Water for the Seasons

Science Center Objects

Water for the Seasons (WftS) is a four year study funded by the National Science Foundation and the U.S. Department of Agriculture. WtfS uses the Truckee-Carson River System (TCRS) as a pilot study to learn how to best link science with decision-making in snow-fed arid-land river systems. By working collaboratively with stakeholders, WftS aims to create a model for improving community climate resiliency, or ability to adapt to extreme climatic conditions.

Visit the Water for the Seasons website

Precipitation Runoff Modeling System simulations of snowpack, rain, and streamflow in the Carson River basin, Nev.

Precipitation Runoff Modeling System simulations of snowpack, rain, and streamflow in the Carson River basin, Nev. (Public domain.)

The robustness of the TCRS water supply to future hydroclimatic conditions is unknown and the resilience of the system to extreme events and changes in land-use and economic growth needs to be established. Moreover, this project aims to assess stakeholder acceptance of alternative water policy institutional arrangements designed to enhance sustainability. By creating an integrated modeling framework designed to promote diverse stakeholder communities to collaboratively develop, with researchers, hydroclimatic models coupled with models of policy change, we will further the understanding of water management challenges common to snow-fed arid-land river systems and identify solutions with broad social acceptance for policy makers and resources managers. Through the integration of demand/supply hydroclimatic models, the utilization of collaborative modeling to engage stakeholders directly in the process of constructing climate scenarios, and a combination of collaborative and agent-based modeling to simulate stakeholder response to future hydroclimatic conditions, researchers and stakeholders will work toward a portfolio of resilient policy scenarios that will advance understanding of water sustainability in the American West. 

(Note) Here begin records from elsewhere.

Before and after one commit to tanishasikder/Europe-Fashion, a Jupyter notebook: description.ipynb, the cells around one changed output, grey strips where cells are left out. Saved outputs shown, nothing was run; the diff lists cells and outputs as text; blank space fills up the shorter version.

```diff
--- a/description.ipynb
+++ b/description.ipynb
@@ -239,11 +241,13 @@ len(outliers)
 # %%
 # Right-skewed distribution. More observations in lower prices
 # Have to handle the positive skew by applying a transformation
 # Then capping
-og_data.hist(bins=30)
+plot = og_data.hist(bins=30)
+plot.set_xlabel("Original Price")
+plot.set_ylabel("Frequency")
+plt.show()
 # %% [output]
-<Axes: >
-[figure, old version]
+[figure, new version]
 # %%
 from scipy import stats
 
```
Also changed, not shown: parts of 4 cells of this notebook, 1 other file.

WftS will develop a suite of collaborative models that integrate:

  • Surface and groundwater data, evapotranspiration rates, and climate variables.
  • Reservoir storage and water release options.
  • Water use priorities under different climate scenarios.

USGS scientists are contributing to the WtfS collaborative modeling efforts by modify existing models, including

  1.  developing upon and making updates to the Precipitation Runoff Modeling System (PRMS) model of the upper Carson River watershed originally developed by Jeton et al. (1996),
  2.  updating the Carson Valley model originally developed by Yager et al. (2012) using weekly time-steps instead of quarterly (3 month) time-steps,
  3.  updating operations and planning models for the Carson system using the MODSIM software package to better resolve river diversion and linkages to specific agricultural fields,
  4.  coupling MODSIM to upper and middle Carson River basin hydrology models,
  5.  developing distribution of precipitation and temperature on the landscape using projected climate at specific locations,
  6.  developing linkages between present and future development and groundwater pumping and climate,
  7.  developing mechanisms for adding and removing agricultural areas and additional diversion points/reservoirs, and
  8.  establishing linkages between the agent based model that represent behaviors of water managers and stakeholders for mimicking management decisions within the hydrology/operations models.